In the end it turned out that the bike would fit me perfectly as a touring bike. So I rebuilt it with drop bars and it become my rough-stuff-touring-rando bike. I rode it all winter and well into the spring.
Then, a few days before I left for The Incredible June -- an entire month of Jewish music work out of town -- I hung it up on a hook.
Two days ago, I took the Sekai down off the hook for the first time since May. I put it in the repair stand and set about cleaning it. I removed dirt and greasy stains from the tubes nearest the drive-train; I cleaned the gunk off the rear derailleur pulleys and scrubbed the chain, and removed gunk from the chainrings up front. I wiped down the rims, which had collected months of road grit. And finally, I re-lubed the chain, spun the wheels, and decided it was ready for a ride.
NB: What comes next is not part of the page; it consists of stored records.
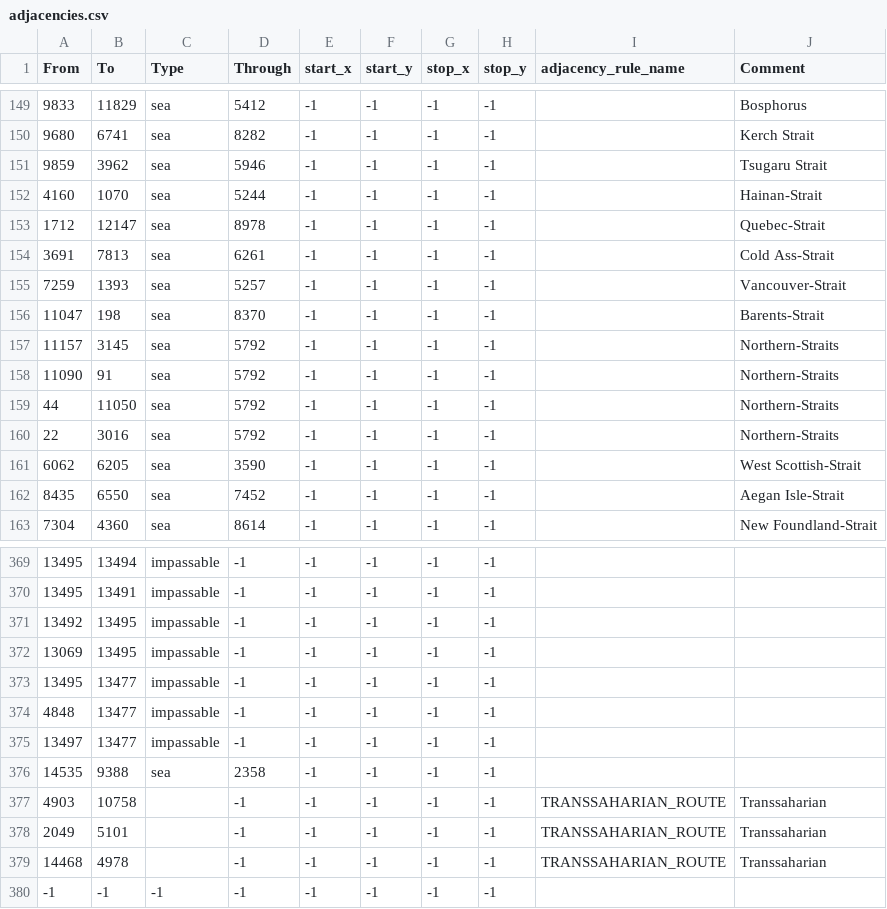
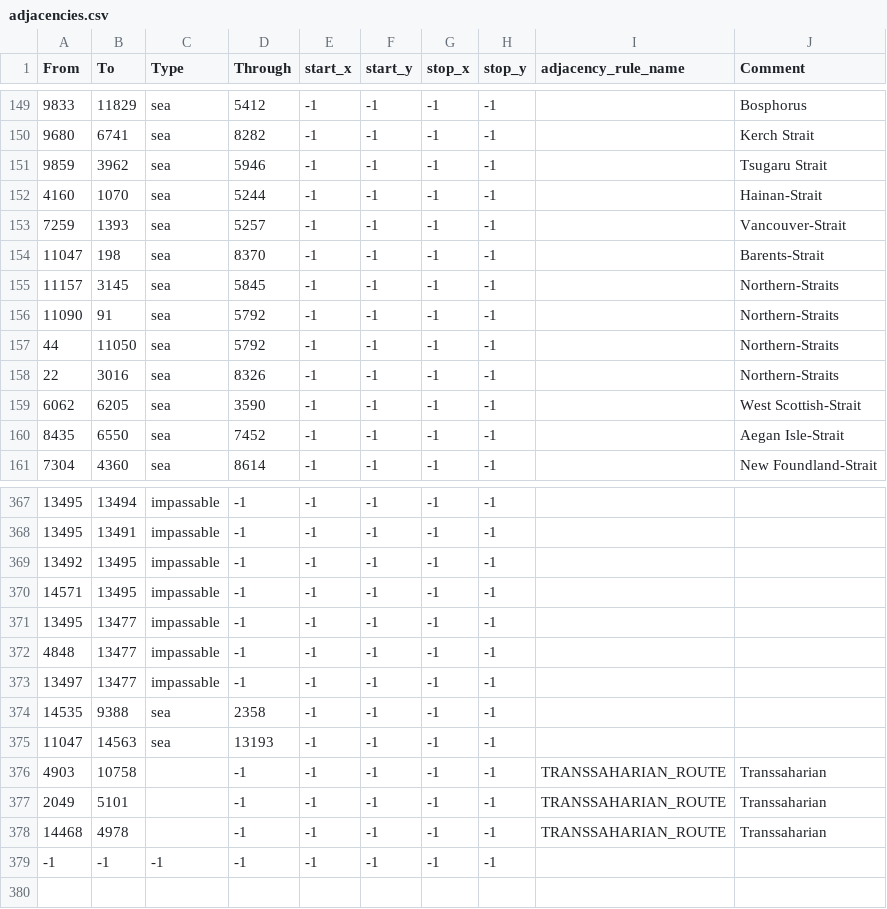
Before and after one commit to Kama-Pushka/Kursach-Fizika, a CSV file: map/adjacencies.csv, drawn as a sheet; only a part is shown, gaps mark what is left out.

```diff
--- a/map/adjacencies.csv
+++ b/map/adjacencies.csv
@@ -152,10 +152,8 @@ From;To;Type;Through;start_x;start_y;stop_x;stop_y;adjacency_rule_name;Comment
 4160;1070;sea;5244;-1;-1;-1;-1;;Hainan-Strait
-1712;12147;sea;8978;-1;-1;-1;-1;;Quebec-Strait
-3691;7813;sea;6261;-1;-1;-1;-1;;Cold Ass-Strait
 7259;1393;sea;5257;-1;-1;-1;-1;;Vancouver-Strait
 11047;198;sea;8370;-1;-1;-1;-1;;Barents-Strait
-11157;3145;sea;5792;-1;-1;-1;-1;;Northern-Straits
+11157;3145;sea;5845;-1;-1;-1;-1;;Northern-Straits
 11090;91;sea;5792;-1;-1;-1;-1;;Northern-Straits
 44;11050;sea;5792;-1;-1;-1;-1;;Northern-Straits
-22;3016;sea;5792;-1;-1;-1;-1;;Northern-Straits
+22;3016;sea;8326;-1;-1;-1;-1;;Northern-Straits
 6062;6205;sea;3590;-1;-1;-1;-1;;West Scottish-Strait
@@ -371,3 +369,3 @@ From;To;Type;Through;start_x;start_y;stop_x;stop_y;adjacency_rule_name;Comment
 13492;13495;impassable;-1;-1;-1;-1;-1;;
-13069;13495;impassable;-1;-1;-1;-1;-1;;
+14571;13495;impassable;-1;-1;-1;-1;-1;;
 13495;13477;impassable;-1;-1;-1;-1;-1;;
@@ -376,2 +374,3 @@ From;To;Type;Through;start_x;start_y;stop_x;stop_y;adjacency_rule_name;Comment
 14535;9388;sea;2358;-1;-1;-1;-1;;
+11047;14563;sea;13193;-1;-1;-1;-1;;
 4903;10758;;-1;-1;-1;-1;-1;TRANSSAHARIAN_ROUTE;Transsaharian
```
Also changed, not shown: map/definition.csv, 50 other files.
I am in a similar process right now on a more personal, spiritual and emotional level. The Jewish High Holidays, a time of introspection and seeking forgiveness, begin in a little over two weeks. Just as I need to maintain my bicycle and regularly remove dirt and grit so it runs well, so I must also periodically clean my heart -- to let go of old behaviors and notions about the world that no longer serve me -- so I can move forward with enough space for new meanings and opportunities to come in.
The day before Kol Nidre -- this year that will be September 12 -- will mark a year (Jewishly, anyway) since I turned in my key and walked away from the bicycle industry, and in so doing cleared out space for new things to come in and for my life to change. And believe me, it has been more than simply my professional life that has been changing. I recognize that I am in a near-constant state of emotional and spiritual change, from the ground up. I recognize that working with people who were so pessimistic about the world, about people, was harmful to my psyche and that remaining there would have been disastrous for me. I had to leave so that I could surround myself with people who know how bad things are and who still have faith that we can, in some way, make things better for ourselves and our children. I had to leave the bike shop because the collective nihilism was killing my soul, and there was no way I could remain there and simultaneously move forward in a good and healthy way.
So here I am. I recognize that everything happened because it needed to, because it was supposed to. I know that I had to leave in order to set my feet on the path where they are now. And I am at peace with how it has all gone, and where I am today.
And with that, I think I'll go for a little bike ride.